Psychopaths and the dead might not experience pain, but the rest of us will many times throughout our lives, and this can recur on a daily basis for many of us. Now let’s clarify what type of pain we’re talking about here. When I think of pain, I don’t think about waking up at 7 am when you’ve only had 5 hours of sleep, having a cold shower to wake yourself up from the lack of sleep, or cleaning up the dog pee from the carpet. I am referring to deep pain. The pain of losing something that’s truly dear and precious to you. Losing things like a friend or a family member, or your rights and freedoms.
Experiencing pain is an essential part of a healthy and happy life. Afterall, without pain how can we truly grasp what pleasure is? But perhaps more important, how can we understand gratitude? In my own life, without the dark valleys of pain and hardships I’ve faced, I would lose touch with the people that mean most to me in this life. And this is what happens to some that get an easier path, than others that face constant trials and hardships. The more trials and pain I experience and endure, the tougher I get, and the more grateful I am for the things that I do have. Life just tastes sweeter. Considering this, the pursuit of happiness seems like a very daunting, and ultimately, impossible task.
The more trials and pain I experience and endure, the tougher I get, and the more grateful I am for the things that I do have. Life just tastes sweeter.
Don’t chase happiness, become antifragile
What is Antifragility?
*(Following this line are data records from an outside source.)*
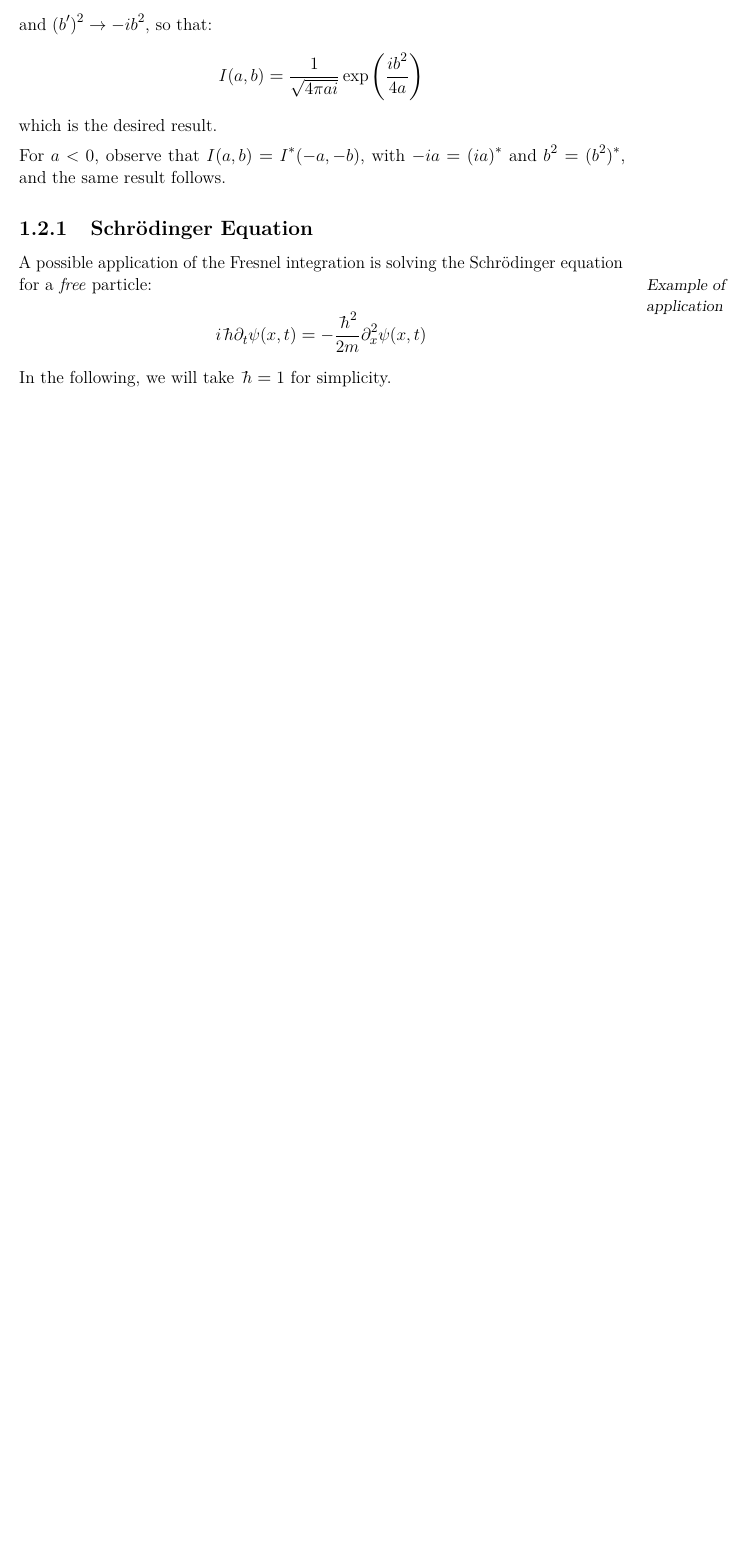
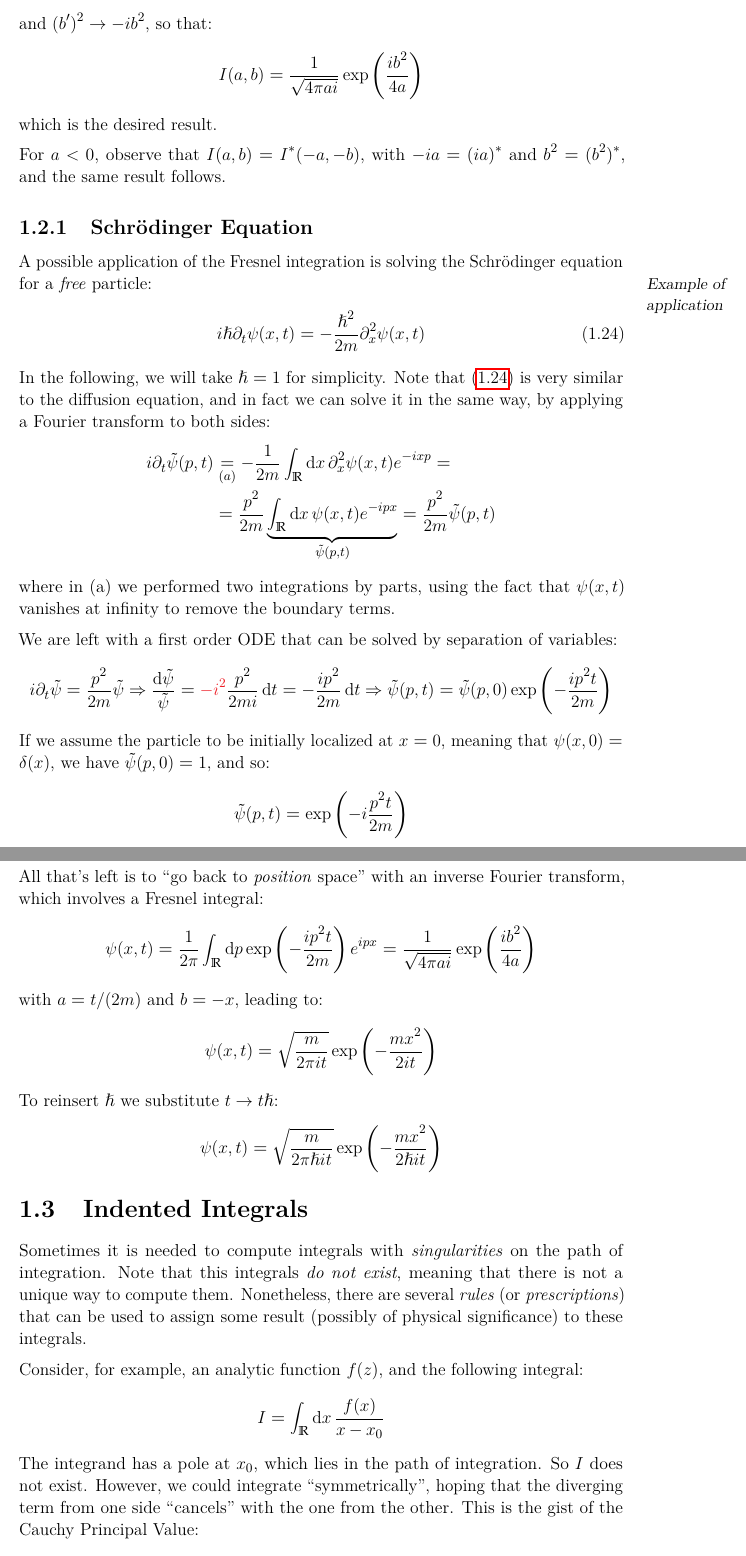
Before and after one commit to Einlar/data_notes, a LaTeX document (Models/Baiesi_lesson2.tex): part of page 13 of 13 before the commit and two parts of pages 13 and 14 of 16 after it, the two joined at a grey line, cut so that both start at the same text, the shorter picture padded with empty space. Compiled offline with pdfLaTeX.

Commit message:
Baiesi lesson 2 completed

```diff
--- a/Models/Baiesi_lesson2.tex
+++ b/Models/Baiesi_lesson2.tex
@@ -1,6 +1,8 @@
 %&latex
 %
 \documentclass[../template.tex]{subfiles}
+\usepackage{graphicx}
+
 \begin{document}
 
 \chapter{Integrals of complex variables}
@@ -485,7 +487,49 @@ For $a < 0$, observe that $I(a,b) = I^*(-a,-b)$, with $-ia = (ia)^*$ and $b^2 =
 
 \subsection{Schr\"odinger Equation}
 A possible application of the Fresnel integration is solving the Schr\"odinger equation for a \textit{free} particle:\marginpar{Example of application}
+\begin{align} \label{eqn:schrody}
+    i \hslash \partial_t \psi(x,t) = -\frac{\hslash^2}{2m} \partial_x^2 \psi(x,t)
+\end{align}
+In the following, we will take $\hslash = 1$ for simplicity. Note that (\ref{eqn:schrody}) is very similar to the diffusion equation, and in fact we can solve it in the same way, by applying a Fourier transform to both sides:
 \begin{align*}
-    i \hbar \partial_t \psi(x,t) = -\frac{\hbar^2}{2m} \partial_x^2 \psi(x,t)
+    i \partial_t \tilde{\psi}(p,t) &\underset{(a)}{=}  -\frac{1}{2m} \int_{\mathbb{R}} \dd{x} \partial_x^2 \psi(x,t) e^{-ixp} =\\
+    &= \frac{p^2}{2m} \underbrace{\int_{\mathbb{R}} \dd{x} \psi(x,t) e^{-ipx}}_{\tilde{\psi}(p,t)}  = \frac{p^2}{2m} \tilde{\psi}(p,t)
 \end{align*}
-In the following, we will take $\hbar = 1$ for simplicity. %Complete
+where in (a) we performed two integrations by parts, using the fact that $\psi(x,t)$ vanishes at infinity to remove the boundary terms.
+
+\medskip
+
+We are left with a first order ODE that can be solved by separation of variables:
+\begin{align*}
+    i \partial_t \tilde{\psi} = \frac{p^2}{2m} \tilde{\psi} \Rightarrow \frac{\dd{\tilde{\psi}}}{\tilde{\psi}} = \textcolor{Red}{-i^2} \frac{p^2}{2m i} \dd{t} = -\frac{ip^2}{2m} \dd{t} \Rightarrow \tilde{\psi}(p,t) = \tilde{\psi}(p,0) \exp\left(-\frac{ip^2 t}{2m} \right)
+\end{align*}
+If we assume the particle to be initially localized at $x=0$, meaning that $\psi(x,0) = \delta(x)$, we have $\tilde{\psi}(p,0) = 1$, and so:
+\begin{align*}
+    \tilde{\psi}(p,t) = \exp\left(-i\frac{p^2 t}{2m} \right)
+\end{align*}
+All that's left is to \q{go back to \textit{position} space} with an inverse Fourier transform, which involves a Fresnel integral:
+\begin{align*}
+    \psi(x,t) = \frac{1}{2\pi} \int_{\mathbb{R}} \dd{p} \exp\left(-\frac{ip^2 t}{2m} \right) e^{ipx} = \frac{1}{\sqrt{4 \pi a i}} \exp\left(\frac{ib^2}{4a} \right)
+\end{align*}
+with $a = t/(2m)$ and $b=-x$, leading to:
+\begin{align*}
+    \psi(x,t) = \sqrt{\frac{m}{2 \pi i t}} \exp\left(-\frac{m x^2}{2 i t} \right)
+\end{align*}
+To reinsert $\hslash$ we substitute $t \to t \hslash$:
+\begin{align*}
+    \psi(x,t) = \sqrt{\frac{m}{2 \pi \hslash i t}} \exp\left(-\frac{m x^2}{2 \hslash i t} \right)
+\end{align*}
+
+\section{Indented Integrals}
+Sometimes it is needed to compute integrals with \textit{singularities} on the path of integration. Note that this integrals \textit{do not exist}, meaning that there is not a unique way to compute them. Nonetheless, there are several \textit{rules} (or \textit{prescriptions}) that can be used to assign some result (possibly of physical significance) to these integrals.
+
+\medskip
+
+Consider, for example, an analytic function $f(z)$, and the following integral:
+\begin{align*}
+    I = \int_{\mathbb{R}} \dd{x} \frac{f(x)}{x-x_0}
+\end{align*}
+The integrand has a pole at $x_0$, which lies in the path of integration. So $I$ does not exist. However, we could integrate \q{symmetrically}, hoping that the diverging term from one side \q{cancels} with the one from the other. This is the gist of the Cauchy Principal Value:
+\begin{align*}
+    \mathcal{P}\int_\mathbb{R} \dd{x} \frac{f(x)}{x-x_0} = \lim_{\delta \to 0} \left[\int_{-\infty}^{x_0 - \delta} \frac{f(x)}{x - x_0} \dd{x} + \int_{x_0 + \delta}^\infty \frac{f(x)}{x-x_0} \dd{x}  \right]
+\end{align*}
@@ -491,0 +552,2 @@ In the following, we will take $\hbar = 1$ for simplicity. %Complete
+    \lim_{\epsilon \to 0} \int_{C_\epsilon} \dd{z} \frac{f(z)}{z-a} \underset{(a)}{=}  \lim_{\epsilon \to 0} \int_{-\pi}^0 \dd{\theta} (i \epsilon e^{i \theta}) \frac{f(x_0 + \epsilon e^{i \theta})}{\epsilon e^{i \theta}}  = i \lim_{\epsilon \to 0} \dd{\theta} f(x_0 + \epsilon e^{i \theta}) = i \pi f(x_0)
+\end{align*}
```
Also changed, not shown: Models/Baiesi_lesson2.pdf, Models/Images/fresnel.svg (added), Models/image002.png (added), Models/image003.png (added), Models/Baiesi_lesson2.tex (45 more changed lines).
Antifragility is essentially resilience 2.0, a concept developed by Nassim Taleb. Resilience 1.0 goes something like this: if we put resistance on a system the system will essentially go back to its original form. Antifragility goes a step further. If you put pressure on a system it actually grows bigger and stronger. Our muscular system is a great example of this. If we work out our muscles actually grow stronger. PTSD (post-traumatic stress disorder) is about breaking down, PTG (post-traumatic growth) is about growing stronger.
What conditions can we put in place to help us grow stronger and increase the likelihood of us growing from hardship?
The Paradox of Happiness
Happiness is a good thing. But it is a means towards other ends. The problem is that the pursuit of happiness is fleeting. Those who pursue happiness, they end up being less happy.
The solution is to pursue happiness indirectly. Pursuing happiness directly can cause more harm than good. For example, looking directly at the sun is not good, but breaking it down into its elements can lead us to enjoy the indirect pursuit of happiness and as a result, raise our overall levels of happiness. Looking at a rainbow, the indirect glow of the sun is more satisfying.
Let’s Talk About the SPIRE Model
There’s a model that was created to shape the formula for a healthy life—wholebeing. This can trigger the antifragile system. SPIRE well-being considers the whole person—it encompasses spiritual, physical, intellectual, relational, and emotional well-being. By taking the whole into account, the greatest well-being can be realized. Read that one more time. That is what is called wholebeing, and it can be used as a term to define happiness.
The first trait is about a sense of finding a sense of meaning and purpose in life, in work, and at home. If you wake up in the morning with a sense of purpose you are more likely to overcome barriers.
We must be physical, and experience the physical world around us. Finding ways to unwind is essential. What kills us is not so much the stress of life, but the lack of recovery.
People who are curious and ask questions are happier and live longer. It’s not just about asking questions, but deeply engaging with the material. Text, a work of art, and nature can be included.
The number one determinant of happiness is the quality time we spend with people we care about and people who care about us. The number one condition we can put in place to increase the likelihood of antifragility, growing through hardship, is the quality of our relationships.
Embracing painful emotions is critical, but how do we cultivate positive ones, specifically gratitude? The Roman philosopher Cicero spoke about gratitude as the mother of all virtues. When we appreciate the good in our lives we have more of it.
Happiness is Much More than Pleasure
Happiness is about whole-being. It resides on a continuum. Happiness is a lifelong journey and knowing that we can have realistic instead of unrealistic expectations.
Things don’t necessarily always happen for the best, however, we can make the best of things that happen.
- About SPIRE. Wholebeing Institute.
- Don’t chase happiness. Become antifragile | Tal Ben-Shahar. Big Think. January, 26 2022.